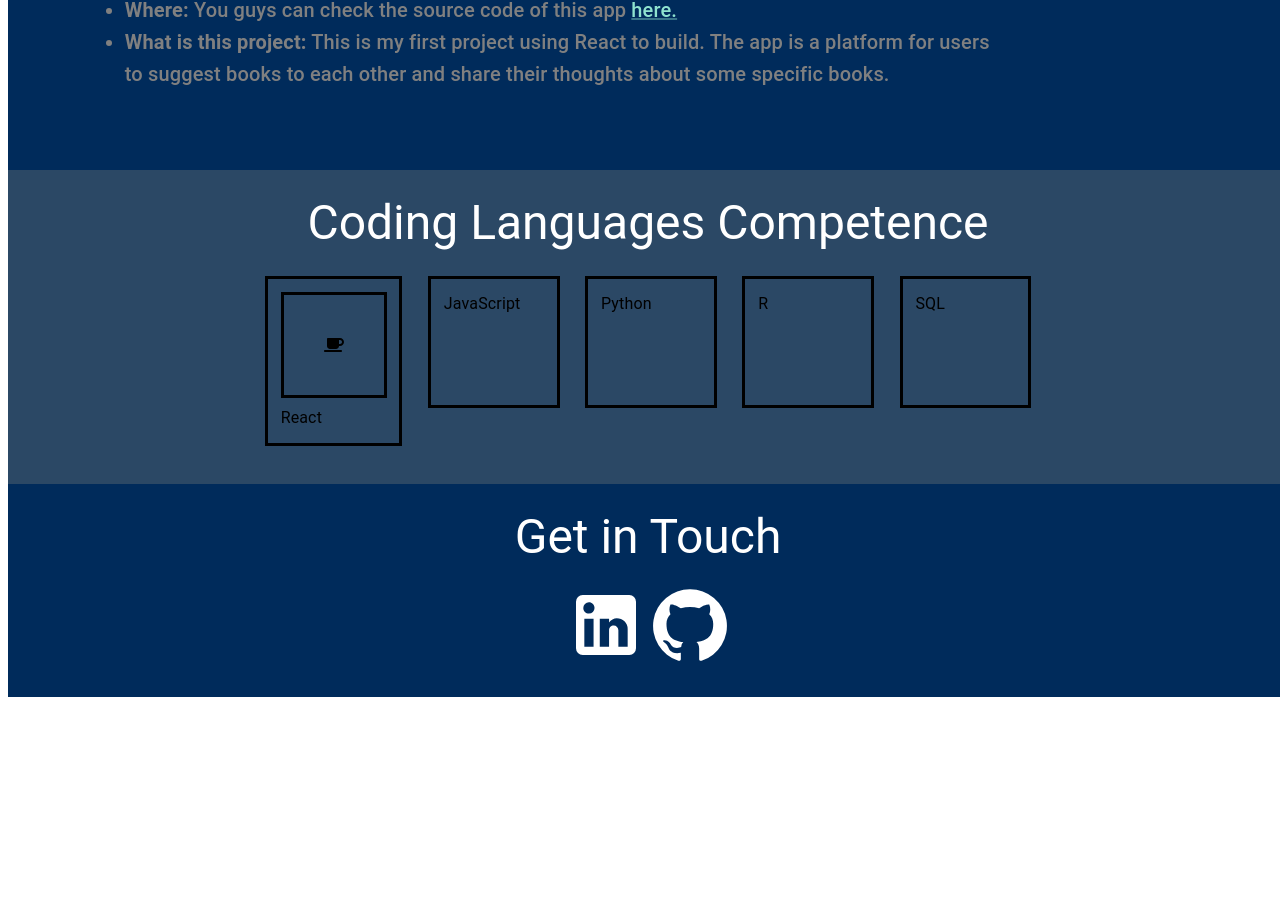
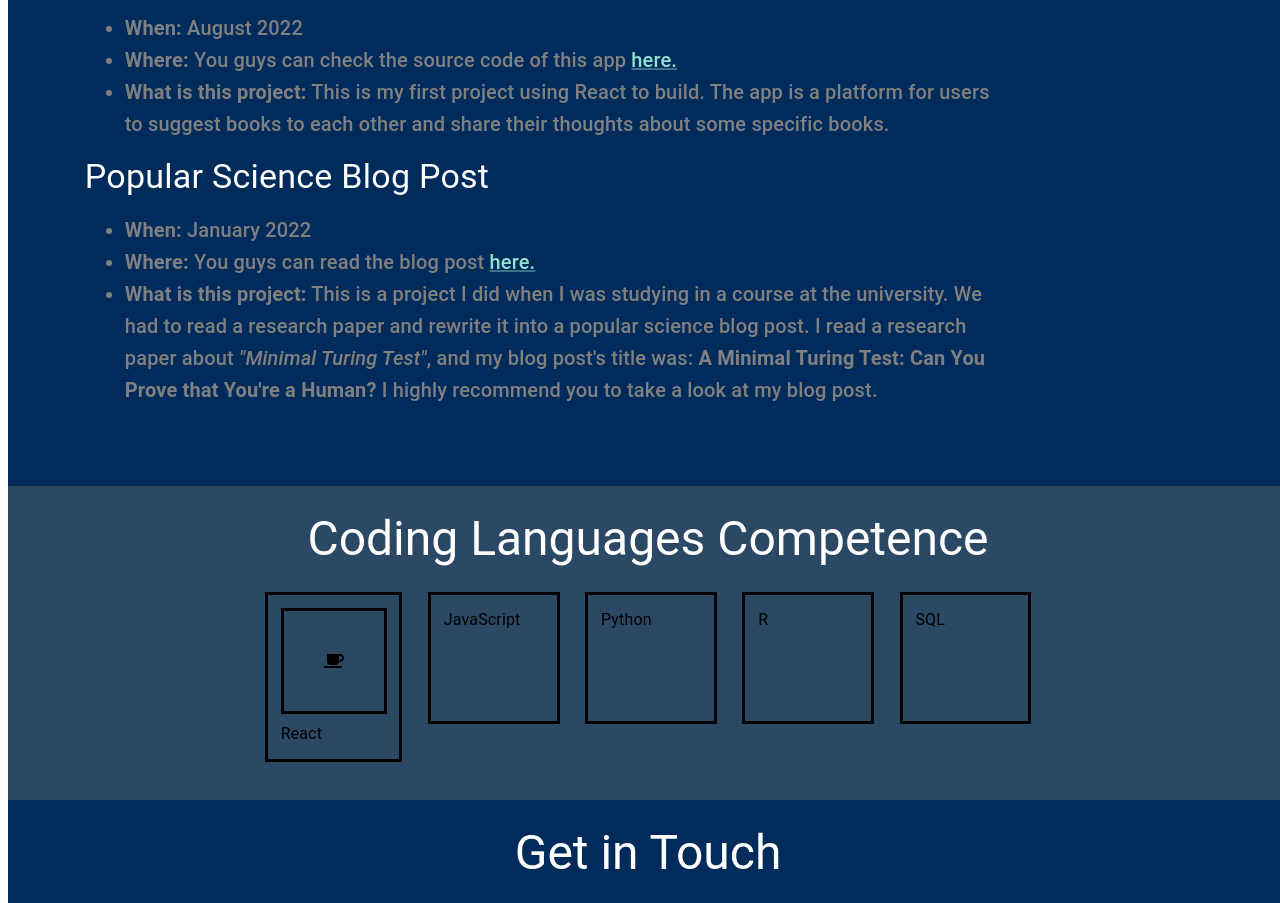
Before and after one commit to triluu03/personal-portfolio, a React (Create React App) app: page / in a window 1280 px wide. Shown: the part 2517-3420 px from the top of the page. Before the commit the page ends 3222 px from the top, so only its background shows below. Built offline with nearby package versions, Linux system fonts and the light colour scheme.

Commit message:
add projects section and pdf files

```diff
--- a/src/components/Header.js
+++ b/src/components/Header.js
@@ -14,7 +14,7 @@ const Header = () => {
         <Box
             sx={{
                 width: '100vw',
-                height: 500,
+                height: 550,
                 textAlign: 'center',
                 bgcolor: 'secondary.main',
             }}
--- a/src/components/Projects.js
+++ b/src/components/Projects.js
@@ -1,4 +1,6 @@
 import { Box, Typography, Link } from '@mui/material'
+
+import BlogPost from "../PDF_files/Can_you_prove_that_you're_a_human.pdf"
 
 const Projects = () => {
     return (
@@ -60,6 +62,7 @@ const Projects = () => {
                         app{' '}
                         <Link
                             href='https://github.com/triluu03/bookapp'
+                            target='_blank'
                             color='cardTitle.main'
                         >
                             here.
@@ -78,6 +81,62 @@ const Projects = () => {
                     </Typography>
                 </ul>
             </Box>
+            <Box
+                sx={{
+                    display: 'flex',
+                    width: '100%',
+                    justifyContent: 'left',
+                    flexDirection: 'column',
+                    ml: '6%',
+                }}
+            >
+                <Typography variant='h4' color='textPrimary.main'>
+                    Popular Science Blog Post
+                </Typography>
+                <ul>
+                    <Typography
+                        component='li'
+                        variant='h6'
+                        color='textSecondary.main'
+                        sx={{ maxWidth: '70%' }}
+                    >
+                        <b>When:</b> January 2022
+                    </Typography>
+                    <Typography
+                        component='li'
+                        variant='h6'
+                        color='textSecondary.main'
+                        sx={{ maxWidth: '70%' }}
+                    >
+                        <b>Where:</b> You guys can read the blog post{' '}
+                        <Link
+                            href={BlogPost}
+                            color='cardTitle.main'
+                            target='_blank'
+                        >
+                            here.
+                        </Link>
+                    </Typography>
+                    <Typography
+                        component='li'
+                        variant='h6'
+                        color='textSecondary.main'
+                        sx={{ maxWidth: '70%' }}
+                    >
+                        <b>What is this project:</b> This is a project I did
+                        when I was studying in a course at the university. We
+                        had to read a research paper and rewrite it into a
+                        popular science blog post. I read a research paper about{' '}
+                        <i>"Minimal Turing Test"</i>, and my blog post's title
+                        was:{' '}
+                        <b>
+                            A Minimal Turing Test: Can You Prove that You're a
+                            Human?
+                        </b>{' '}
+                        I highly recommend you to take a look at my blog post.
+                    </Typography>
+                </ul>
+            </Box>
         </Box>
     )
 }
```
Also changed, not shown: 1 other file (tests, documents, lock files or other folders).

────────────────────────────────────────

### YOUR INSTRUCTIONS
Wherever the word "import" turns up in the material, copy the whole line.

### ANSWER BOX
 import { Box, Typography, Link } from '@mui/material'
+import BlogPost from "../PDF_files/Can_you_prove_that_you're_a_human.pdf"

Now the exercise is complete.